United States District Court, D. Hawaii

May 26, 2016

KEVIN MCGUIRE, BOP #03841-22, Plaintiff,
v.
CREDIT COLLECTION SERV. COMMERCIAL, RECOVERY PARTNERS, LLC, FARMERS INSURANCE, Defendants.

          ORDER DISMISSING COMPLAINT PURSUANT TO 28 U.S.C. § 1915(e)(2)

          DERRICK K. WATSON UNITED STATES DISTRICT JUDGE

         Before the court is pro se Plaintiff Kevin McGuire’s pleading, titled “Notice of Motion and Motion to Enjoin the Defendants from attempts to obtain double-recovery in violation of statute 15 U.S.C. §§ 1692f and 1692j through provisions of 28 U.S.C. § 1335 and Haw. Rev. Stat. § 657-11.” Doc. No. 1. The court construes this document as Plaintiff’s civil Complaint, in which he alleges Defendants Credit Collection Services, Recovery Partners, LLC, and Farmers Insurance violated his rights under the Fifth, Sixth, and Fourteenth Amendments, the Fair Debt Collection Practices Act (“FDCPA”), 15 U.S.C. §§ 1692e(6)(A), 1692f, and 1692g, and the “State of Hawaii Consumer Protection Act, ” Hawaii Revised Statutes, Section 480-13.[1] See, Doc. Nos. 1 (Compl.); 2 (Pl.’s Mem. in Supp.); and 3 (Pl.’s Decl.).

         Plaintiff is proceeding in forma pauperis.

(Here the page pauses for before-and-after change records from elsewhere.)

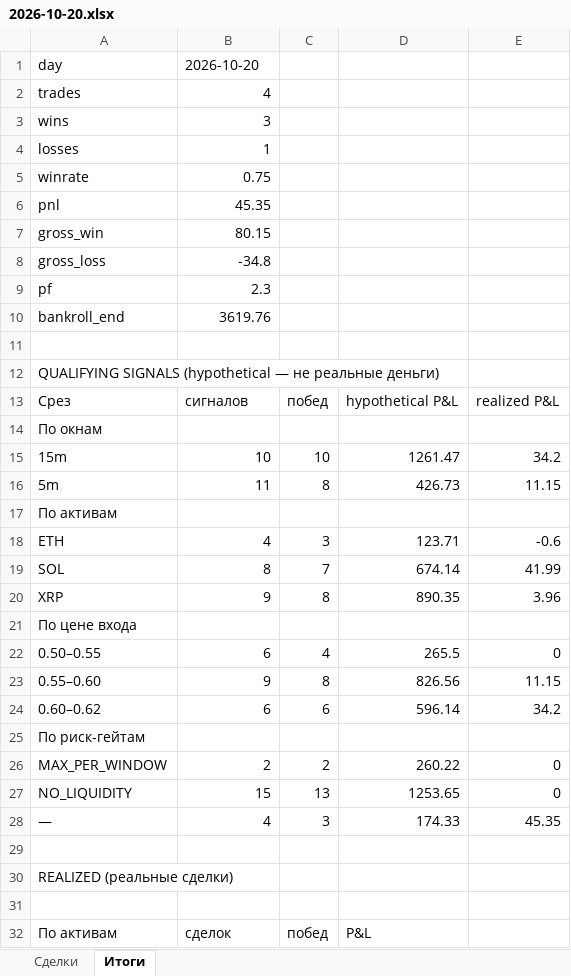
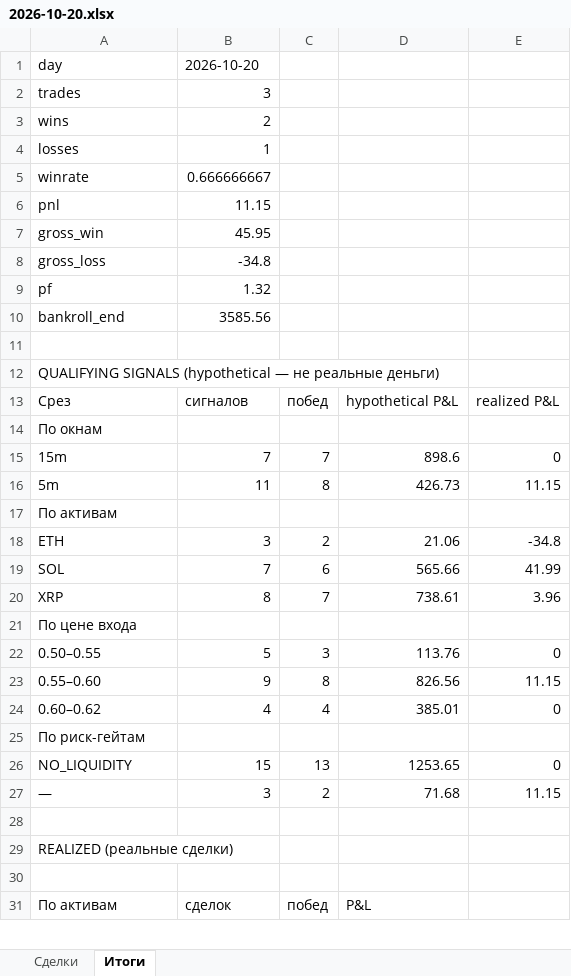
Before and after one commit to n85t594ht5-creator/polybot, an Excel workbook: reports/2026-10-20.xlsx, sheet Итоги, drawn as a sheet; only a part is shown; values as stored, in another font and other column widths than the file's, no borders; removed rows and columns are numbered as before the commit, all else as after; the diff covers the shown part only; the diff names each change by its address in the sheet, - before the commit and + after, or states it on an @@ line.

```diff
--- a/reports/2026-10-20.xlsx (sheet Итоги)
+++ b/reports/2026-10-20.xlsx (sheet Итоги)
-B2: 4
+B2: 3
-B3: 3
+B3: 2
-B5: 0.75
+B5: 0.666666667
-B6: 45.35
+B6: 11.15
-B7: 80.15
+B7: 45.95
-B9: 2.3
+B9: 1.32
-B10: 3619.76
+B10: 3585.56
-row 15: 15m | 10 | 10 | 1261.47 | 34.2
+row 15: 15m | 7 | 7 | 898.6 | 0
-row 18: ETH | 4 | 3 | 123.71 | -0.6
+row 18: ETH | 3 | 2 | 21.06 | -34.8
-B19: 8
+B19: 7
-C19: 7
+C19: 6
-D19: 674.14
+D19: 565.66
-B20: 9
+B20: 8
-C20: 8
+C20: 7
-D20: 890.35
+D20: 738.61
-B22: 6
+B22: 5
-C22: 4
+C22: 3
-D22: 265.5
+D22: 113.76
-row 24: 0.60–0.62 | 6 | 6 | 596.14 | 34.2
+row 24: 0.60–0.62 | 4 | 4 | 385.01 | 0
-row 26: MAX_PER_WINDOW | 2 | 2 | 260.22 | 0
-row 28: — | 4 | 3 | 174.33 | 45.35
+row 27: — | 3 | 2 | 71.68 | 11.15
```
Also changed, not shown: 3 added rows and 6 removed rows elsewhere in this sheet, sheet Сделки, reports/2026-10-19.xlsx, 4 other files.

Doc. No. 6. For the following reasons, Plaintiff’s Complaint is DISMISSED with leave to amend for failure to state a claim pursuant to 28 U.S.C. § 1915(e)(2).

         I. BACKGROUND[2]

         Plaintiff was taken into custody on or about April 21, 2015, pursuant to his conviction in United States v. McGuire, Cr. No. 14-00389 HG (D. Haw. Mar. 13, 2015) (Doc. No. 51).[3] He is presently incarcerated at FCI Sheridan.

         On February 18, 2015, two months before Plaintiff was taken into custody, he was involved in a traffic accident on Kaukonahua Road, Oahu. The other driver was insured by Defendant Farmers Insurance. See Doc. No. 3-1, PageID #22. Plaintiff was issued a traffic citation for failure to keep registration documents in the vehicle. Id., PageID #24-26.

         On March 23, 2015, the District Court of the First Circuit, State of Hawaii, Wahiawa Division, entered Default Judgment against Plaintiff for $70.00, for his failure to answer its notice of traffic infraction. Id., PageID #24.

         By letter dated March 24, 2015, Farmers Insurance notified Plaintiff at P.O. Box 92, Waialua, HI 96791, that it had attempted to contact him to discuss their insured’s claim, but was unable to reach him. Id., PageID #22-23. Farmers Insurance provided Plaintiff a prepaid envelope and telephone number so that he could respond.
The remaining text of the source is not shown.